The US Women’s team deserves to be paid more than the men’s. These women have been great role models for young female athletes and people on and off the field. Inspiring and illustrating to the world what female athletes can do when they use their voices and platform. Not only will these women go down in history as some of the greatest players the game has ever seen, but these women are activists who are a voice for those whose voices cannot be heard.

A voice for social change.

Yes, they have titles and the hardware to prove it, but their ultimate achievement will be the victorious moment when they go down in history as the team that demanded women receive equal pay.  

Photo Credit: Washington Post

If you want facts to back up this argument, here they are: the difference in the number of titles and World Cup appearances when comparing the two national teams is significant, but not as some might think. The U.S. women’s team has four World Cup titles, four Olympic gold medals, and they have medaled in every World Cup and Olympic tournament from 1991-2015. They are generally regarded as the premier international women’s team.

Women have only been permitted to play “football” soccer in the Olympics since 1996. The men have not been anywhere near as successful.

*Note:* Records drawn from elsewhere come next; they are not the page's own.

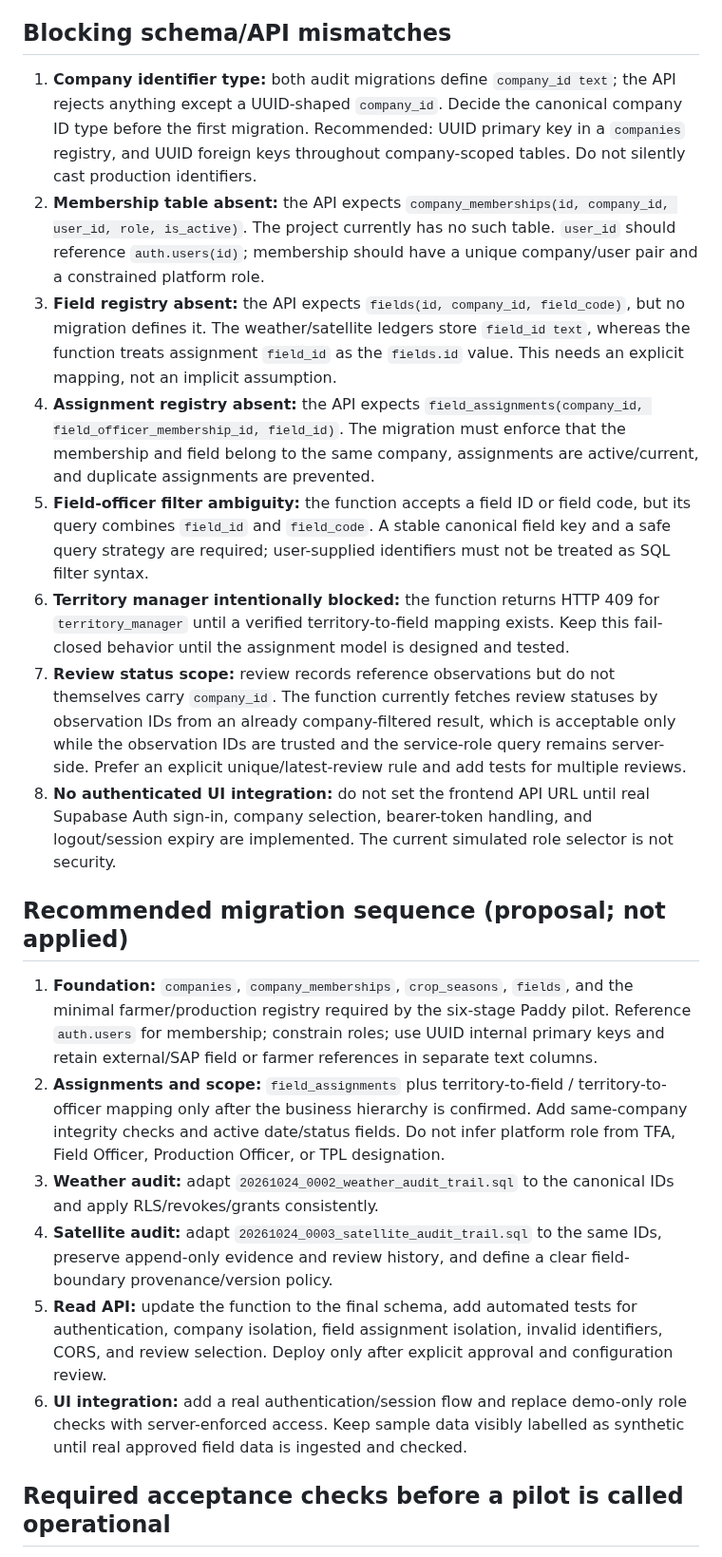
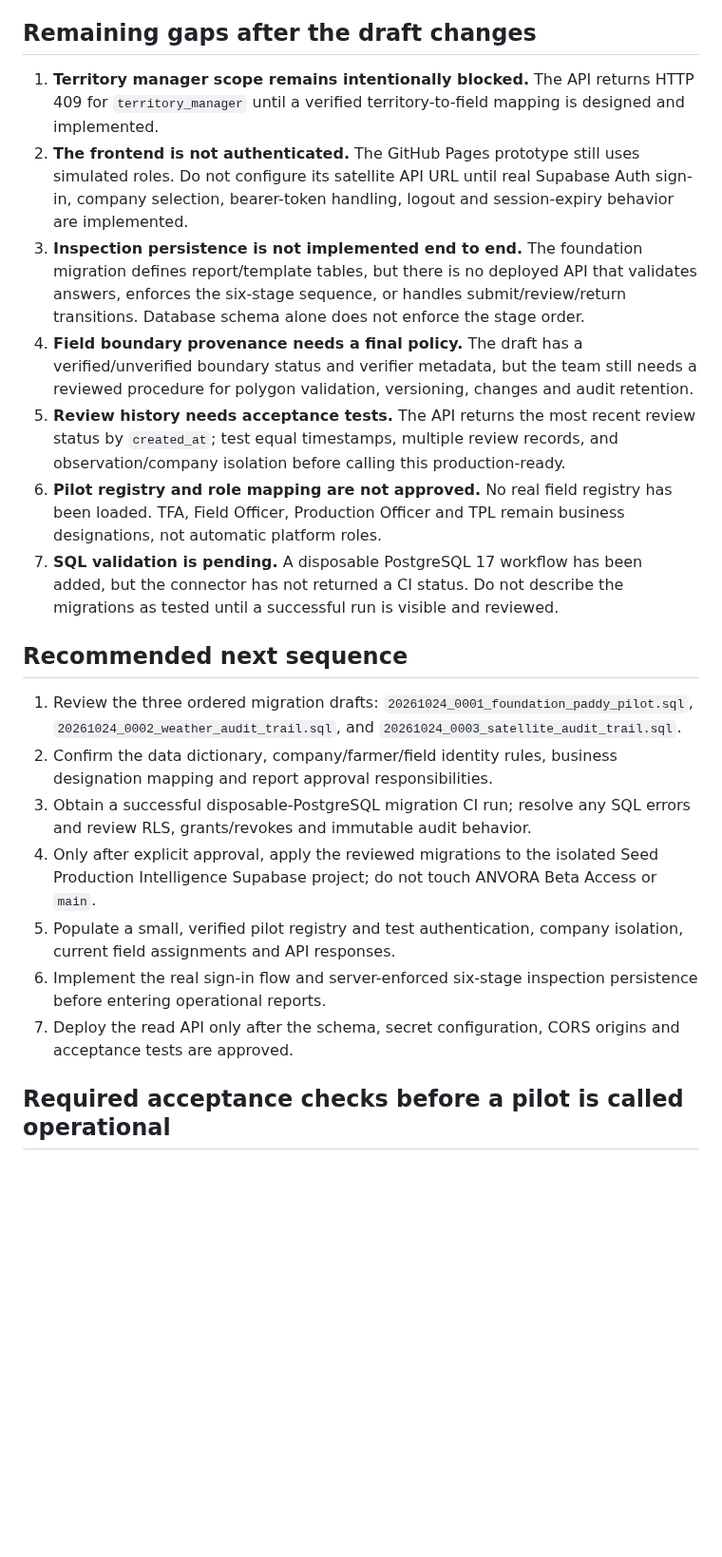
Before and after one commit to rajavadlamani-png/seed-production-intelligence-platform, a Markdown page: docs/PILOT_BACKEND_SCHEMA_GAP_REVIEW.md, the part around the change. Shown at 95% size. Drawn GitHub-style; blank space fills up the shorter version.

Commit message:
docs: refresh remaining pilot backend gaps

```diff
--- a/docs/PILOT_BACKEND_SCHEMA_GAP_REVIEW.md
+++ b/docs/PILOT_BACKEND_SCHEMA_GAP_REVIEW.md
@@ -16,25 +16,25 @@ This is a review/planning note only. No database migration, data write, Edge Fun
 - The authenticated read-only function exists in source at `supabase/functions/satellite-observations/index.ts`; it is not deployed or end-to-end tested.
 - The browser prototype still uses simulated roles and has no verified Supabase sign-in/session flow.
 
-## Blocking schema/API mismatches
+## Remaining gaps after the draft changes
 
-1. **Company identifier type:** both audit migrations define `company_id text`; the API rejects anything except a UUID-shaped `company_id`. Decide the canonical company ID type before the first migration. Recommended: UUID primary key in a `companies` registry, and UUID foreign keys throughout company-scoped tables. Do not silently cast production identifiers.
-2. **Membership table absent:** the API expects `company_memberships(id, company_id, user_id, role, is_active)`. The project currently has no such table. `user_id` should reference `auth.users(id)`; membership should have a unique company/user pair and a constrained platform role.
-3. **Field registry absent:** the API expects `fields(id, company_id, field_code)`, but no migration defines it. The weather/satellite ledgers store `field_id text`, whereas the function treats assignment `field_id` as the `fields.id` value. This needs an explicit mapping, not an implicit assumption.
-4. **Assignment registry absent:** the API expects `field_assignments(company_id, field_officer_membership_id, field_id)`. The migration must enforce that the membership and field belong to the same company, assignments are active/current, and duplicate assignments are prevented.
-5. **Field-officer filter ambiguity:** the function accepts a field ID or field code, but its query combines `field_id` and `field_code`. A stable canonical field key and a safe query strategy are required; user-supplied identifiers must not be treated as SQL filter syntax.
-6. **Territory manager intentionally blocked:** the function returns HTTP 409 for `territory_manager` until a verified territory-to-field mapping exists. Keep this fail-closed behavior until the assignment model is designed and tested.
-7. **Review status scope:** review records reference observations but do not themselves carry `company_id`. The function currently fetches review statuses by observation IDs from an already company-filtered result, which is acceptable only while the observation IDs are trusted and the service-role query remains server-side. Prefer an explicit unique/latest-review rule and add tests for multiple reviews.
-8. **No authenticated UI integration:** do not set the frontend API URL until real Supabase Auth sign-in, company selection, bearer-token handling, and logout/session expiry are implemented. The current simulated role selector is not security.
+1. **Territory manager scope remains intentionally blocked.** The API returns HTTP 409 for `territory_manager` until a verified territory-to-field mapping is designed and implemented.
+2. **The frontend is not authenticated.** The GitHub Pages prototype still uses simulated roles. Do not configure its satellite API URL until real Supabase Auth sign-in, company selection, bearer-token handling, logout and session-expiry behavior are implemented.
+3. **Inspection persistence is not implemented end to end.** The foundation migration defines report/template tables, but there is no deployed API that validates answers, enforces the six-stage sequence, or handles submit/review/return transitions. Database schema alone does not enforce the stage order.
+4. **Field boundary provenance needs a final policy.** The draft has a verified/unverified boundary status and verifier metadata, but the team still needs a reviewed procedure for polygon validation, versioning, changes and audit retention.
+5. **Review history needs acceptance tests.** The API returns the most recent review status by `created_at`; test equal timestamps, multiple review records, and observation/company isolation before calling this production-ready.
+6. **Pilot registry and role mapping are not approved.** No real field registry has been loaded. TFA, Field Officer, Production Officer and TPL remain business designations, not automatic platform roles.
+7. **SQL validation is pending.** A disposable PostgreSQL 17 workflow has been added, but the connector has not returned a CI status. Do not describe the migrations as tested until a successful run is visible and reviewed.
 
-## Recommended migration sequence (proposal; not applied)
+## Recommended next sequence
 
-1. **Foundation:** `companies`, `company_memberships`, `crop_seasons`, `fields`, and the minimal farmer/production registry required by the six-stage Paddy pilot. Reference `auth.users` for membership; constrain roles; use UUID internal primary keys and retain external/SAP field or farmer references in separate text columns.
-2. **Assignments and scope:** `field_assignments` plus territory-to-field / territory-to-officer mapping only after the business hierarchy is confirmed. Add same-company integrity checks and active date/status fields. Do not infer platform role from TFA, Field Officer, Production Officer, or TPL designation.
-3. **Weather audit:** adapt `20261024_0002_weather_audit_trail.sql` to the canonical IDs and apply RLS/revokes/grants consistently.
-4. **Satellite audit:** adapt `20261024_0003_satellite_audit_trail.sql` to the same IDs, preserve append-only evidence and review history, and define a clear field-boundary provenance/version policy.
-5. **Read API:** update the function to the final schema, add automated tests for authentication, company isolation, field assignment isolation, invalid identifiers, CORS, and review selection. Deploy only after explicit approval and configuration review.
-6. **UI integration:** add a real authentication/session flow and replace demo-only role checks with server-enforced access. Keep sample data visibly labelled as synthetic until real approved field data is ingested and checked.
+1. Review the three ordered migration drafts: `20261024_0001_foundation_paddy_pilot.sql`, `20261024_0002_weather_audit_trail.sql`, and `20261024_0003_satellite_audit_trail.sql`.
+2. Confirm the data dictionary, company/farmer/field identity rules, business designation mapping and report approval responsibilities.
+3. Obtain a successful disposable-PostgreSQL migration CI run; resolve any SQL errors and review RLS, grants/revokes and immutable audit behavior.
+4. Only after explicit approval, apply the reviewed migrations to the isolated Seed Production Intelligence Supabase project; do not touch ANVORA Beta Access or `main`.
+5. Populate a small, verified pilot registry and test authentication, company isolation, current field assignments and API responses.
+6. Implement the real sign-in flow and server-enforced six-stage inspection persistence before entering operational reports.
+7. Deploy the read API only after the schema, secret configuration, CORS origins and acceptance tests are approved.
 
 ## Required acceptance checks before a pilot is called operational
 - A signed-in user cannot read another company’s records even by changing URL parameters.
```
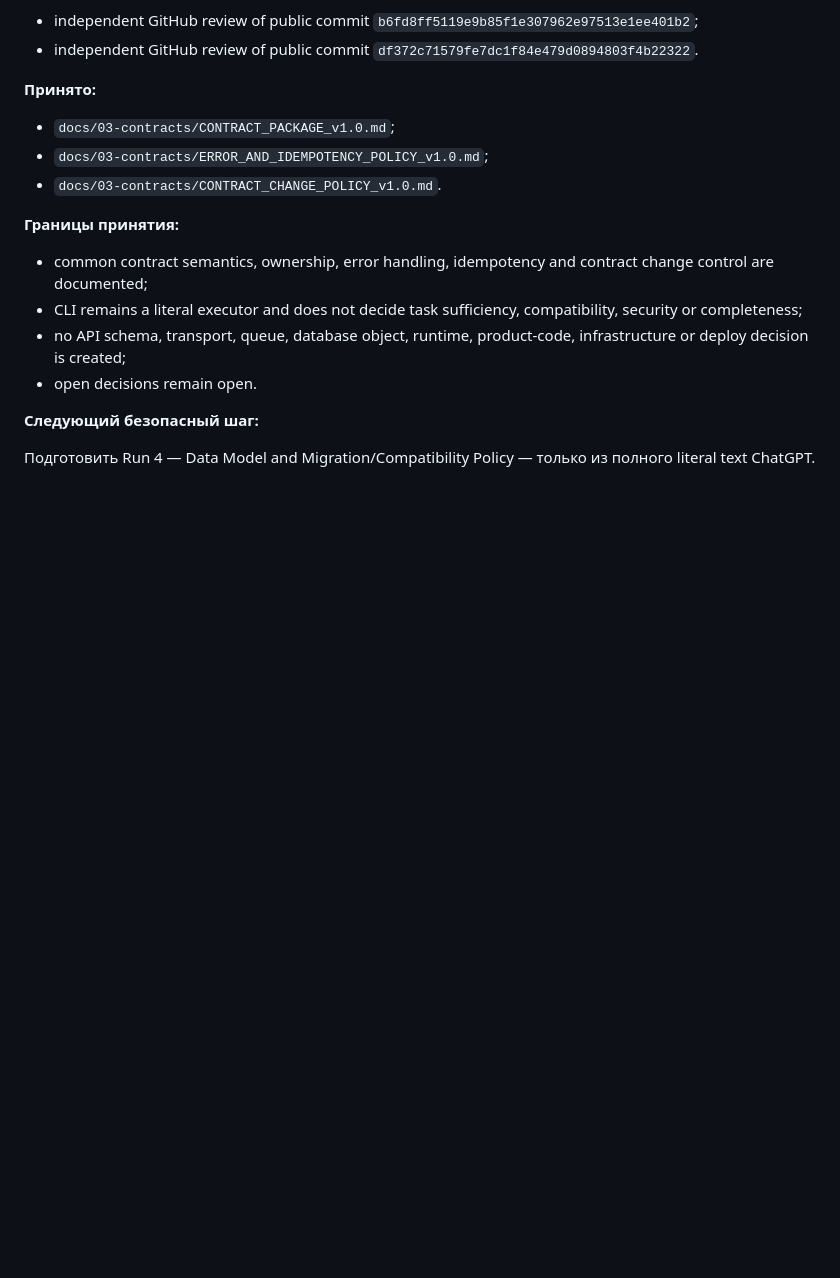
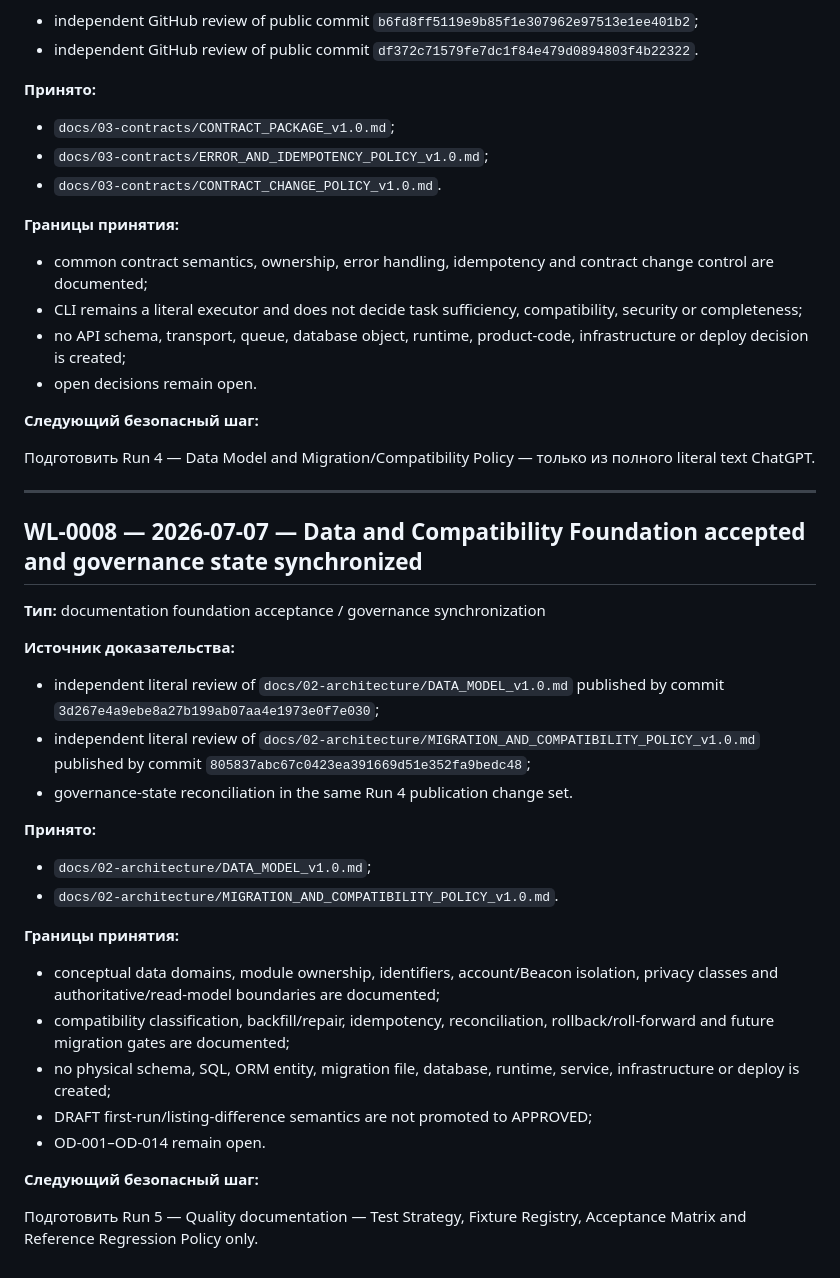
Before and after one commit to MaksimUnimax/AVITO_Mayak, a Markdown page: docs/00-governance/WORKLOG_APPEND_ONLY.md, the part around the change. GitHub-like rendering; blank space fills up the shorter version.

Commit message:
docs: accept Run 4 data foundation

```diff
--- a/docs/00-governance/WORKLOG_APPEND_ONLY.md
+++ b/docs/00-governance/WORKLOG_APPEND_ONLY.md
@@ -165,3 +165,32 @@ ChatGPT decision: adopt independent remote repository supervision; keep code, in
 **Следующий безопасный шаг:**
 
 Подготовить Run 4 — Data Model and Migration/Compatibility Policy — только из полного literal text ChatGPT.
+
+---
+
+## WL-0008 — 2026-07-07 — Data and Compatibility Foundation accepted and governance state synchronized
+
+**Тип:** documentation foundation acceptance / governance synchronization
+
+**Источник доказательства:**
+
+- independent literal review of `docs/02-architecture/DATA_MODEL_v1.0.md` published by commit `3d267e4a9ebe8a27b199ab07aa4e1973e0f7e030`;
+- independent literal review of `docs/02-architecture/MIGRATION_AND_COMPATIBILITY_POLICY_v1.0.md` published by commit `805837abc67c0423ea391669d51e352fa9bedc48`;
+- governance-state reconciliation in the same Run 4 publication change set.
+
+**Принято:**
+
+- `docs/02-architecture/DATA_MODEL_v1.0.md`;
+- `docs/02-architecture/MIGRATION_AND_COMPATIBILITY_POLICY_v1.0.md`.
+
+**Границы принятия:**
+
+- conceptual data domains, module ownership, identifiers, account/Beacon isolation, privacy classes and authoritative/read-model boundaries are documented;
+- compatibility classification, backfill/repair, idempotency, reconciliation, rollback/roll-forward and future migration gates are documented;
+- no physical schema, SQL, ORM entity, migration file, database, runtime, service, infrastructure or deploy is created;
+- DRAFT first-run/listing-difference semantics are not promoted to APPROVED;
+- OD-001–OD-014 remain open.
+
+**Следующий безопасный шаг:**
+
+Подготовить Run 5 — Quality documentation — Test Strategy, Fixture Registry, Acceptance Matrix and Reference Regression Policy only.
```
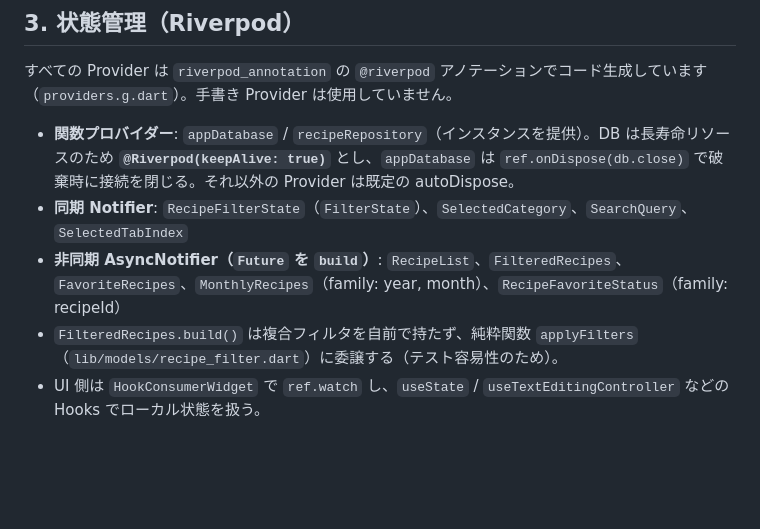
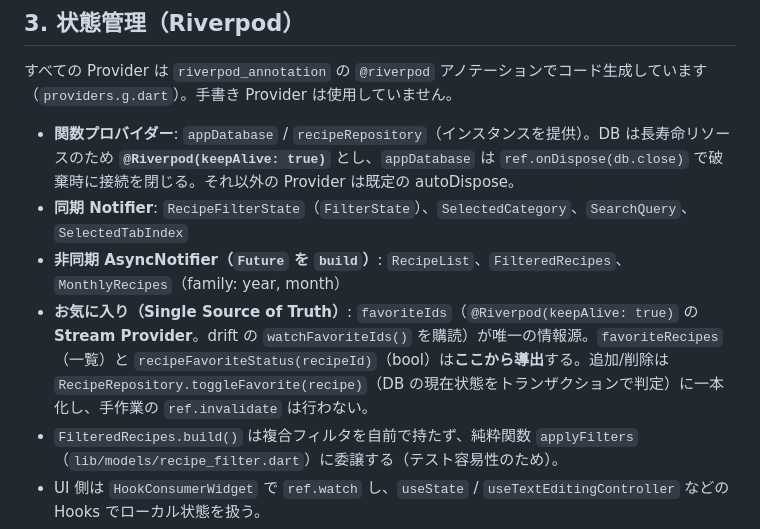
Before and after one commit to fumiyasac/recipe_search_app, a Markdown page: architecture_guidance.md, the part around one of its changes. Drawn GitHub-style; blank space fills up the shorter version.

```diff
--- a/architecture_guidance.md
+++ b/architecture_guidance.md
@@ -78,7 +78,8 @@ graph TD
 
 - **関数プロバイダー**: `appDatabase` / `recipeRepository`（インスタンスを提供）。DB は長寿命リソースのため **`@Riverpod(keepAlive: true)`** とし、`appDatabase` は `ref.onDispose(db.close)` で破棄時に接続を閉じる。それ以外の Provider は既定の autoDispose。
 - **同期 Notifier**: `RecipeFilterState`（`FilterState`）、`SelectedCategory`、`SearchQuery`、`SelectedTabIndex`
-- **非同期 AsyncNotifier（`Future` を `build`）**: `RecipeList`、`FilteredRecipes`、`FavoriteRecipes`、`MonthlyRecipes`（family: year, month）、`RecipeFavoriteStatus`（family: recipeId）
+- **非同期 AsyncNotifier（`Future` を `build`）**: `RecipeList`、`FilteredRecipes`、`MonthlyRecipes`（family: year, month）
+- **お気に入り（Single Source of Truth）**: `favoriteIds`（`@Riverpod(keepAlive: true)` の **Stream Provider**。drift の `watchFavoriteIds()` を購読）が唯一の情報源。`favoriteRecipes`（一覧）と `recipeFavoriteStatus(recipeId)`（bool）は**ここから導出**する。追加/削除は `RecipeRepository.toggleFavorite(recipe)`（DB の現在状態をトランザクションで判定）に一本化し、手作業の `ref.invalidate` は行わない。
 - `FilteredRecipes.build()` は複合フィルタを自前で持たず、純粋関数 `applyFilters`（`lib/models/recipe_filter.dart`）に委譲する（テスト容易性のため）。
 - UI 側は `HookConsumerWidget` で `ref.watch` し、`useState` / `useTextEditingController` などの Hooks でローカル状態を扱う。
 
```
Also changed, not shown: other parts of architecture_guidance.md (+38 -12 lines), README.md (+2 -2 lines).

Their best World Cup finish was third place, in 1930. Since then their highest finish was reaching the quarterfinals in 2002. Unlike the women, the men have been playing Olympic soccer since 1920, competing in 21 games and winning gold in 1960 and 1980. 


Aside from counting medals, a look at the spreadsheet will highlight women vs. men. 


Photo Credit: Yahoo

The Wall Street Journal reported that from 2016-2018, the USWNT games generated $50 million in revenue, compared to $49.9 million for the men. The business community has been aware of women’s success. In a statement, Nike chief executive, Mark Parker, reported: “The USA Women’s home jersey is now the No.1 soccer jersey, men’s or women’s, ever sold on in one season.”  This has resulted in additional revenue for the women.

The facts speak for themselves. The US Women’s soccer team clearly must be on par with or exceed the income the men receive.  How this will be accomplished is in the works and will hopefully happen soon.  It could come through the Courts, through a new CBA set for 2021, or some other new source. Whatever the source, it will be long overdue for these women. 

US Women’s National Team  Equal Pay   US Women’s National Team  Equal Pay   US Women’s National Team  Equal Pay   US Women’s National Team  Equal Pay   US Women’s National Team  Equal Pay US Women’s National Team  Equal Pay US Women’s National Team  Equal Pay   US Women’s National Team  Equal Pay

-Ashly Dickinson – Franchise Sports Media

Follow The Franchise on social media